(Version comparison data)
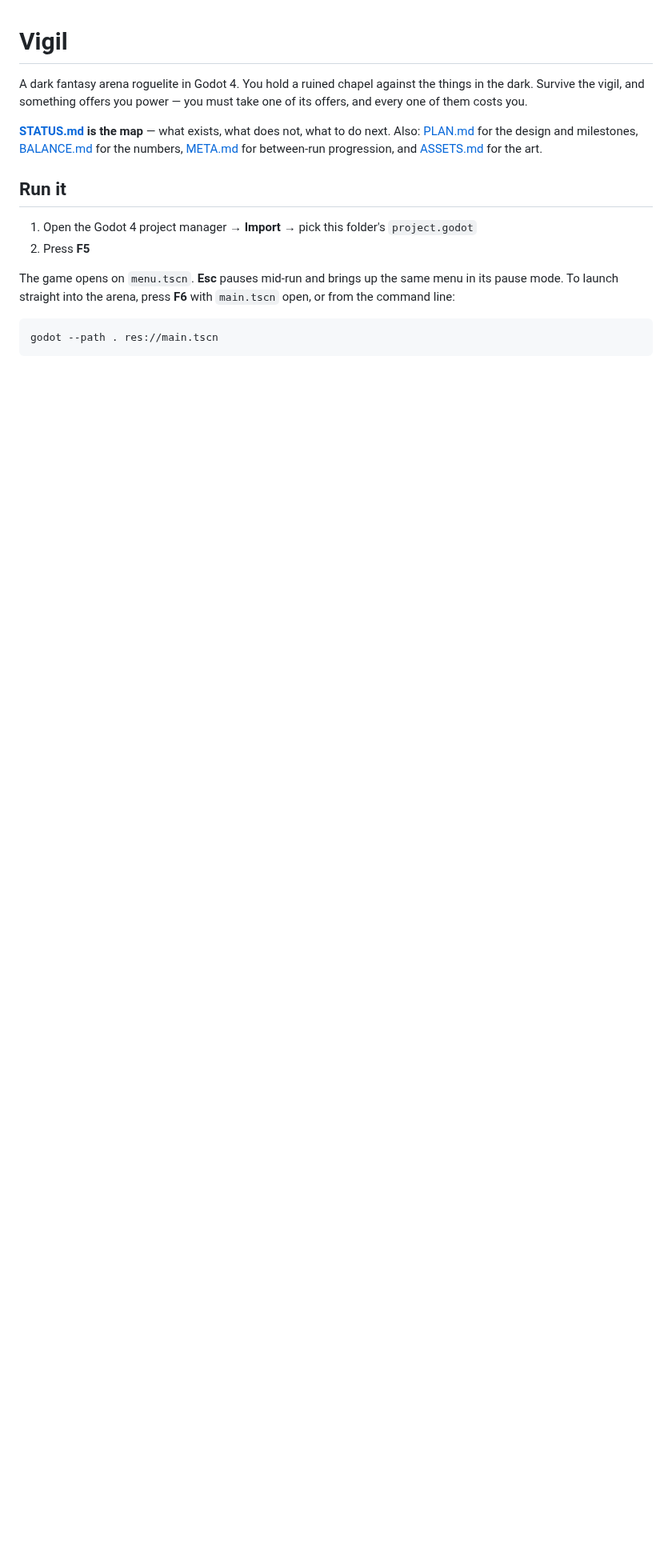
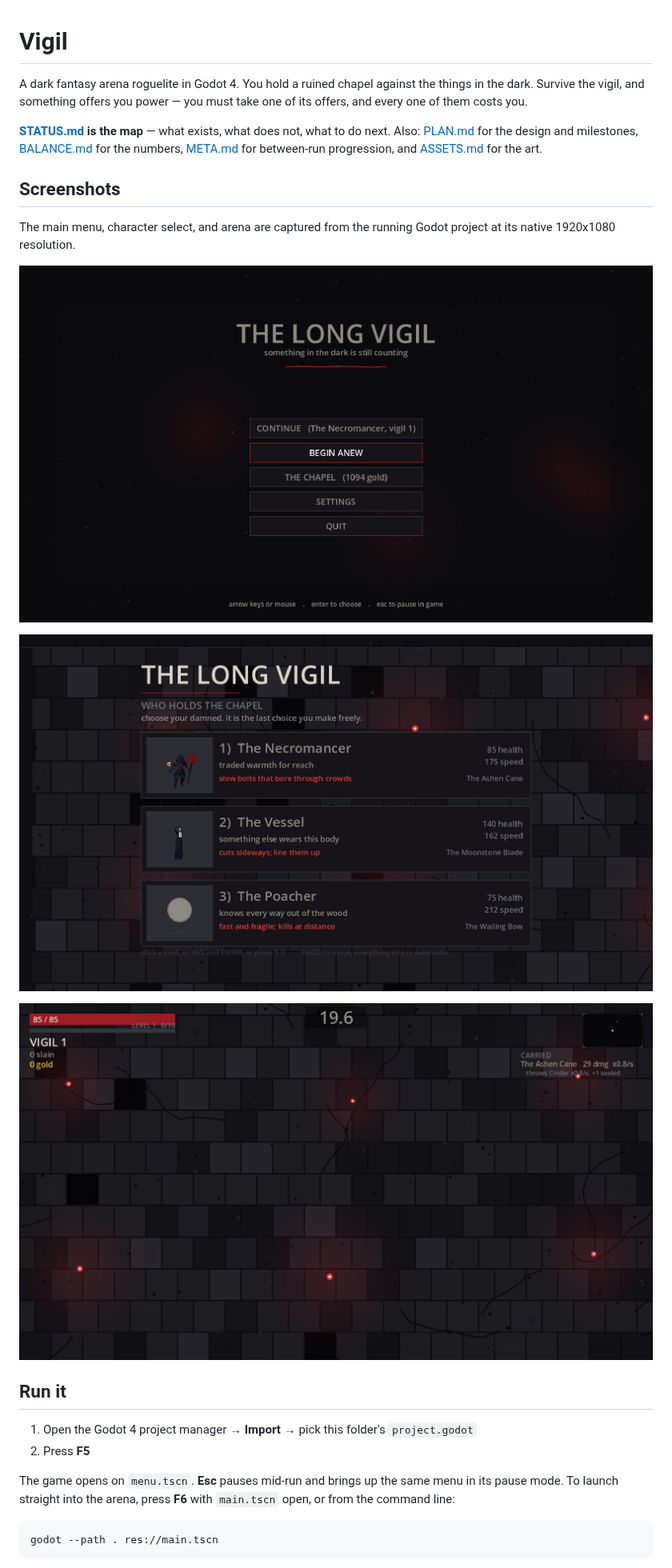
Before and after one commit to Enes-Ozbek/vigil, a Markdown page: README.md, the part around one of its changes. Shown at 80% size. Rendered like a GitHub page; pictures changed too: docs/screenshots/arena.png (added), docs/screenshots/character-select.png (added), docs/screenshots/menu.png (added); blank space fills up the shorter version.

Commit message:
Add project screenshots to README

```diff
--- a/README.md
+++ b/README.md
@@ -8,6 +8,17 @@ must take one of its offers, and every one of them costs you.
 next. Also: [PLAN.md](docs/PLAN.md) for the design and milestones, [BALANCE.md](docs/BALANCE.md)
 for the numbers, [META.md](docs/META.md) for between-run progression, and
 [ASSETS.md](docs/ASSETS.md) for the art.
+
+## Screenshots
+
+The main menu, character select, and arena are captured from the running Godot
+project at its native 1920x1080 resolution.
+
+![The Long Vigil main menu](docs/screenshots/menu.png)
+
+![Character select](docs/screenshots/character-select.png)
+
+![Arena gameplay](docs/screenshots/arena.png)
 
 ## Run it
 
```
Also changed, not shown: other parts of README.md (+1 -1 lines), docs/STATUS.md (+1 -1 lines).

§ **Exercise brief**: Select every line in the records above that contains the word "arena".

§ **Task answer**:
Before and after one commit to Enes-Ozbek/vigil, a Markdown page: README.md, the part around one of its changes. Shown at 80% size. Rendered like a GitHub page; pictures changed too: docs/screenshots/arena.png (added), docs/screenshots/character-select.png (added), docs/screenshots/menu.png (added); blank space fills up the shorter version.
+The main menu, character select, and arena are captured from the running Godot
+![Arena gameplay](docs/screenshots/arena.png)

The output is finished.